Exercise description
Please work out how many lines in the records below include the word "notebooks", and reply with that number only.

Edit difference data
======
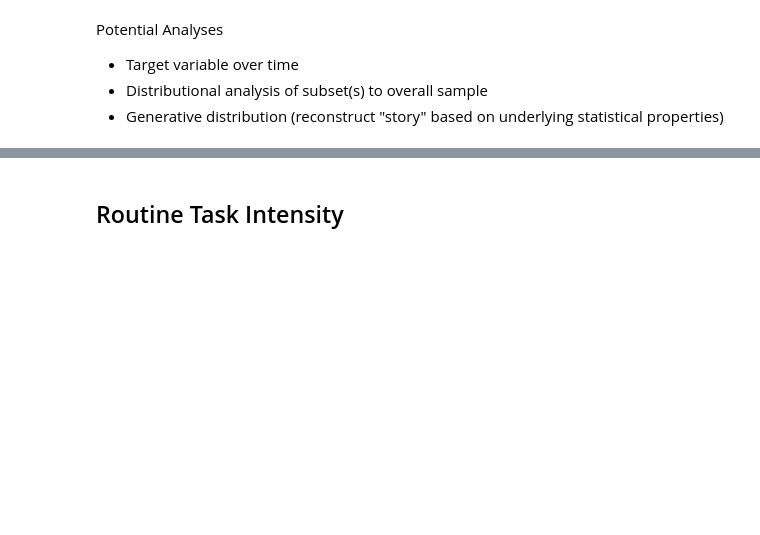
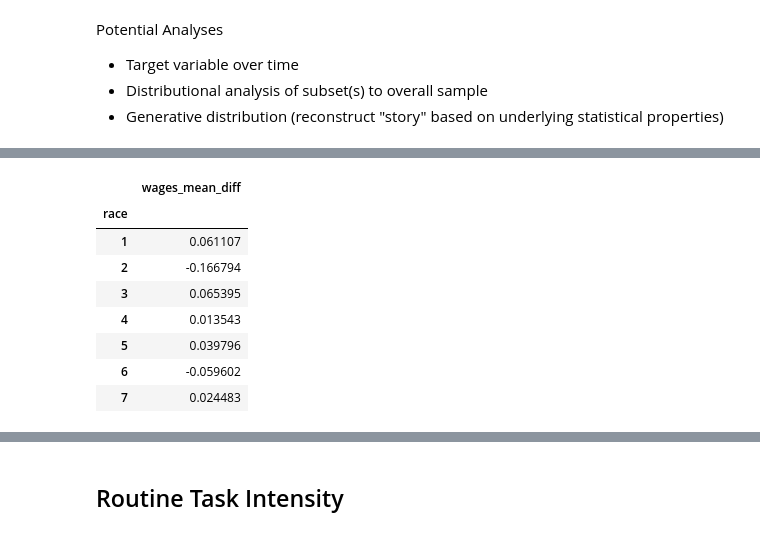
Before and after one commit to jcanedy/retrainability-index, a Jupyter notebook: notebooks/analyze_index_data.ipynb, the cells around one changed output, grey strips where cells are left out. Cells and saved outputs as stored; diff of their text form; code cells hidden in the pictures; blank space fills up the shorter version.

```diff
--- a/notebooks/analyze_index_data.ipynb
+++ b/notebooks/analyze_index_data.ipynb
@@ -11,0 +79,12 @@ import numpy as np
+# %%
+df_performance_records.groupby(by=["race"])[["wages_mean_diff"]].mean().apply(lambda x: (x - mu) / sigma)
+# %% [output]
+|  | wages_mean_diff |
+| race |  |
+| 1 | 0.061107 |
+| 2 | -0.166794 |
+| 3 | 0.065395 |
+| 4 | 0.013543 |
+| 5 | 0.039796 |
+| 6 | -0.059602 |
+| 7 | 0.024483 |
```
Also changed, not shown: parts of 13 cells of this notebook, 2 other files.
======
Task result
3